[Image comparison data]
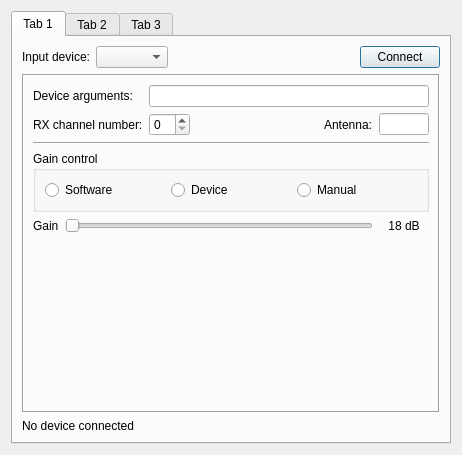
The window that gui/setupdialog.ui (KejPi/AbracaDABra) describes before a commit, drawn with Qt 5.
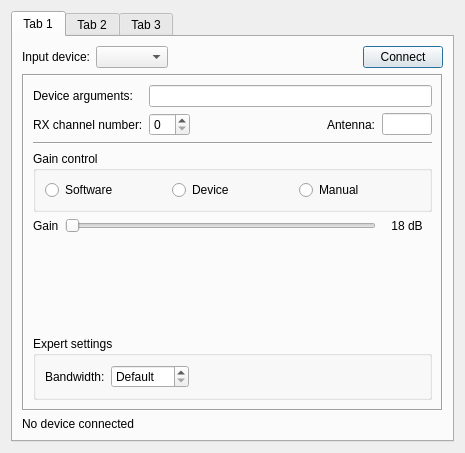
The same window after the commit. The open tabs and pages were chosen to show the change.

Commit message: Expert settings added to settings dialog - bandwidth and bias-T, available only in expert mode

```diff
--- a/gui/setupdialog.ui
+++ b/gui/setupdialog.ui
@@ -6,8 +6,8 @@
    <rect>
     <x>0</x>
     <y>0</y>
-    <width>462</width>
-    <height>455</height>
+    <width>465</width>
+    <height>453</height>
    </rect>
   </property>
   <property name="minimumSize">
@@ -35,7 +35,7 @@
       </size>
      </property>
      <property name="currentIndex">
-      <number>2</number>
+      <number>0</number>
      </property>
      <widget class="QWidget" name="tabDevice">
       <attribute name="title">
@@ -95,7 +95,7 @@
           <enum>QFrame::Sunken</enum>
          </property>
          <property name="currentIndex">
-          <number>3</number>
+          <number>4</number>
          </property>
          <widget class="QWidget" name="rtlsdrPage">
           <layout class="QVBoxLayout" name="verticalLayout_3">
@@ -202,6 +202,58 @@
              </property>
             </spacer>
            </item>
+           <item>
+            <widget class="QGroupBox" name="rtlsdrExpertGroup">
+             <property name="title">
+              <string>Expert settings</string>
+             </property>
+             <layout class="QHBoxLayout" name="horizontalLayout_11">
+              <item>
+               <widget class="QLabel" name="rtlsdrBandwidthLabel">
+                <property name="text">
+                 <string>Bandwidth:</string>
+                </property>
+               </widget>
+              </item>
+              <item>
+               <widget class="QSpinBox" name="rtlsdrBandwidth">
+                <property name="specialValueText">
+                 <string>Default</string>
+                </property>
+                <property name="suffix">
+                 <string notr="true"> kHz</string>
+                </property>
+                <property name="maximum">
+                 <number>3000</number>
+                </property>
+                <property name="singleStep">
+                 <number>100</number>
+                </property>
+               </widget>
+              </item>
+              <item>
+               <spacer name="horizontalSpacer_4">
+                <property name="orientation">
+                 <enum>Qt::Horizontal</enum>
+                </property>
+                <property name="sizeHint" stdset="0">
+                 <size>
+                  <width>40</width>
+                  <height>20</height>
+                 </size>
+                </property>
+               </spacer>
+              </item>
+              <item>
+               <widget class="QCheckBox" name="rtlsdrBiasTCheckbox">
+                <property name="text">
+                 <string>Bias Tee</string>
+                </property>
+               </widget>
+              </item>
+             </layout>
+            </widget>
+           </item>
           </layout>
          </widget>
          <widget class="QWidget" name="rtltcpPage">
@@ -645,14 +697,56 @@
              </property>
             </spacer>
            </item>
+           <item>
+            <widget class="QGroupBox" name="airspyExpertGroup">
+             <property name="title">
+              <string>Expert settings</string>
+             </property>
+             <layout class="QHBoxLayout" name="horizontalLayout_12">
+              <item>
+               <widget class="QCheckBox" name="airspyBiasTCheckbox">
+                <property name="text">
+                 <string>Bias Tee</string>
+                </property>
+               </widget>
+              </item>
+              <item>
+               <spacer name="horizontalSpacer_5">
+                <property name="orientation">
+                 <enum>Qt::Horizontal</enum>
+                </property>
+                <property name="sizeHint" stdset="0">
+                 <size>
+                  <width>40</width>
+                  <height>20</height>
+                 </size>
+                </property>
+               </spacer>
+              </item>
+             </layout>
+            </widget>
+           </item>
           </layout>
          </widget>
          <widget class="QWidget" name="soapysdrPage">
           <layout class="QGridLayout" name="gridLayout">
-           <item row="3" column="0" colspan="5">
-            <widget class="Line" name="line_2">
+           <item row="1" column="2">
+            <spacer name="horizontalSpacer_2">
              <property name="orientation">
               <enum>Qt::Horizontal</enum>
+             </property>
+             <property name="sizeHint" stdset="0">
+              <size>
+               <width>0</width>
+               <height>0</height>
+              </size>
+             </property>
+            </spacer>
+           </item>
+           <item row="1" column="3">
+            <widget class="QLabel" name="soapySdrAntennalLabel">
+             <property name="text">
+              <string>Antenna:</string>
              </property>
             </widget>
            </item>
@@ -663,52 +757,11 @@
              </property>
             </widget>
            </item>
-           <item row="5" column="0" colspan="5">
-            <widget class="QWidget" name="soapysdrGainWidget" native="true">
-             <layout class="QHBoxLayout" name="horizontalLayout_8">
-              <property name="leftMargin">
-               <number>0</number>
-              </property>
-              <property name="topMargin">
-               <number>0</number>
-              </property>
-              <property name="rightMargin">
-               <number>0</number>
-              </property>
-              <property name="bottomMargin">
-               <number>0</number>
-              </property>
-              <item>
-               <widget class="QLabel" name="soapysdrGainLabel">
-                <property name="text">
-                 <string>Gain</string>
-                </property>
-               </widget>
-              </item>
-              <item>
-               <widget class="QSlider" name="soapysdrGainSlider">
-                <property name="orientation">
-                 <enum>Qt::Horizontal</enum>
-                </property>
-               </widget>
-              </item>
-              <item>
-               <widget class="QLabel" name="soapysdrGainValueLabel">
-                <property name="minimumSize">
-                 <size>
-                  <width>50</width>
-                  <height>0</height>
-                 </size>
-                </property>
-                <property name="text">
-                 <string notr="true">18 dB</string>
-                </property>
-                <property name="alignment">
-                 <set>Qt::AlignCenter</set>
-                </property>
-               </widget>
-              </item>
-             </layout>
+           <item row="2" column="0" colspan="5">
+            <widget class="Line" name="line_2">
+             <property name="orientation">
+              <enum>Qt::Horizontal</enum>
+             </property>
             </widget>
            </item>
            <item row="1" column="0">
@@ -718,9 +771,73 @@
              </property>
             </widget>
            </item>
+           <item row="6" column="0" colspan="5">
+            <widget class="QGroupBox" name="soapysdrExpertGroup">
+             <property name="title">
+              <string>Expert settings</string>
+             </property>
+             <layout class="QHBoxLayout" name="horizontalLayout_13">
+              <item>
+               <widget class="QLabel" name="soapysdrBandwidthLabel">
+                <property name="text">
+                 <string>Bandwidth:</string>
+                </property>
+               </widget>
+              </item>
+              <item>
+               <widget class="QSpinBox" name="soapysdrBandwidth">
+                <property name="specialValueText">
+                 <string>Default</string>
+                </property>
+                <property name="suffix">
+                 <string notr="true"> kHz</string>
+                </property>
+                <property name="maximum">
+                 <number>3000</number>
+                </property>
+                <property name="singleStep">
+                 <number>100</number>
+                </property>
+               </widget>
+              </item>
+              <item>
+               <spacer name="horizontalSpacer_6">
+                <property name="orientation">
+                 <enum>Qt::Horizontal</enum>
+                </property>
+                <property name="sizeHint" stdset="0">
+                 <size>
+                  <width>40</width>
+                  <height>20</height>
+                 </size>
+                </property>
+               </spacer>
+              </item>
+             </layout>
+            </widget>
+           </item>
            <item row="1" column="1">
             <widget class="QSpinBox" name="soapysdrChannelNum"/>
            </item>
+           <item row="0" column="1" colspan="4">
+            <widget class="QLineEdit" name="soapysdrDevArgs"/>
+           </item>
+           <item row="5" column="0" colspan="5">
+            <spacer name="verticalSpacer_6">
+             <property name="orientation">
+              <enum>Qt::Vertical</enum>
+             </property>
+             <property name="sizeType">
+              <enum>QSizePolicy::MinimumExpanding</enum>
+             </property>
+             <property name="sizeHint" stdset="0">
+              <size>
+               <width>20</width>
+               <height>0</height>
+              </size>
+             </property>
+            </spacer>
+           </item>
            <item row="1" column="4">
             <widget class="QLineEdit" name="soapySdrAntenna">
              <property name="sizePolicy">
@@ -737,14 +854,55 @@
              </property>
             </widget>
            </item>
-           <item row="1" column="3">
-            <widget class="QLabel" name="soapySdrAntennalLabel">
-             <property name="text">
-              <string>Antenna:</string>
-             </property>
-            </widget>
-           </item>
            <item row="4" column="0" colspan="5">
+            <widget class="QWidget" name="soapysdrGainWidget" native="true">
+             <layout class="QHBoxLayout" name="horizontalLayout_8">
+              <property name="leftMargin">
+               <number>0</number>
+              </property>
+              <property name="topMargin">
+               <number>0</number>
+              </property>
+              <property name="rightMargin">
+               <number>0</number>
+              </property>
+              <property name="bottomMargin">
+               <number>0</number>
+              </property>
+              <item>
+               <widget class="QLabel" name="soapysdrGainLabel">
+                <property name="text">
+                 <string>Gain</string>
+                </property>
+               </widget>
+              </item>
+              <item>
+               <widget class="QSlider" name="soapysdrGainSlider">
+                <property name="orientation">
+                 <enum>Qt::Horizontal</enum>
+                </property>
+               </widget>
+              </item>
+              <item>
+               <widget class="QLabel" name="soapysdrGainValueLabel">
+                <property name="minimumSize">
+                 <size>
+                  <width>50</width>
+                  <height>0</height>
+                 </size>
+                </property>
+                <property name="text">
+                 <string notr="true">18 dB</string>
+                </property>
+                <property name="alignment">
+                 <set>Qt::AlignCenter</set>
+                </property>
+               </widget>
+              </item>
+             </layout>
+            </widget>
+           </item>
+           <item row="3" column="0" colspan="5">
             <widget class="QGroupBox" name="soapysdrGainModeGroup">
              <property name="title">
               <string>Gain control</string>
@@ -783,38 +941,6 @@
              </layout>
             </widget>
            </item>
-           <item row="0" column="1" colspan="4">
-            <widget class="QLineEdit" name="soapysdrDevArgs"/>
-           </item>
-           <item row="1" column="2">
-            <spacer name="horizontalSpacer_2">
-             <property name="orientation">
-              <enum>Qt::Horizontal</enum>
-             </property>
-             <property name="sizeHint" stdset="0">
-              <size>
-               <width>0</width>
-               <height>0</height>
-              </size>
-             </property>
-            </spacer>
-           </item>
-           <item row="6" column="0" colspan="5">
-            <spacer name="verticalSpacer_6">
-             <property name="orientation">
-              <enum>Qt::Vertical</enum>
-             </property>
-             <property name="sizeType">
-              <enum>QSizePolicy::MinimumExpanding</enum>
-             </property>
-             <property name="sizeHint" stdset="0">
-              <size>
-               <width>20</width>
-               <height>0</height>
-              </size>
-             </property>
-            </spacer>
-           </item>
           </layout>
          </widget>
         </widget>
```
The commit also changes 10 other files.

* _ASSIGNMENT_
Copy each line in the data that holds the word "true".

* _RESPONSE TO THE TASK_
+                 <string notr="true"> kHz</string>
-            <widget class="QWidget" name="soapysdrGainWidget" native="true">
-                 <string notr="true">18 dB</string>
+                 <string notr="true"> kHz</string>
+            <widget class="QWidget" name="soapysdrGainWidget" native="true">
+                 <string notr="true">18 dB</string>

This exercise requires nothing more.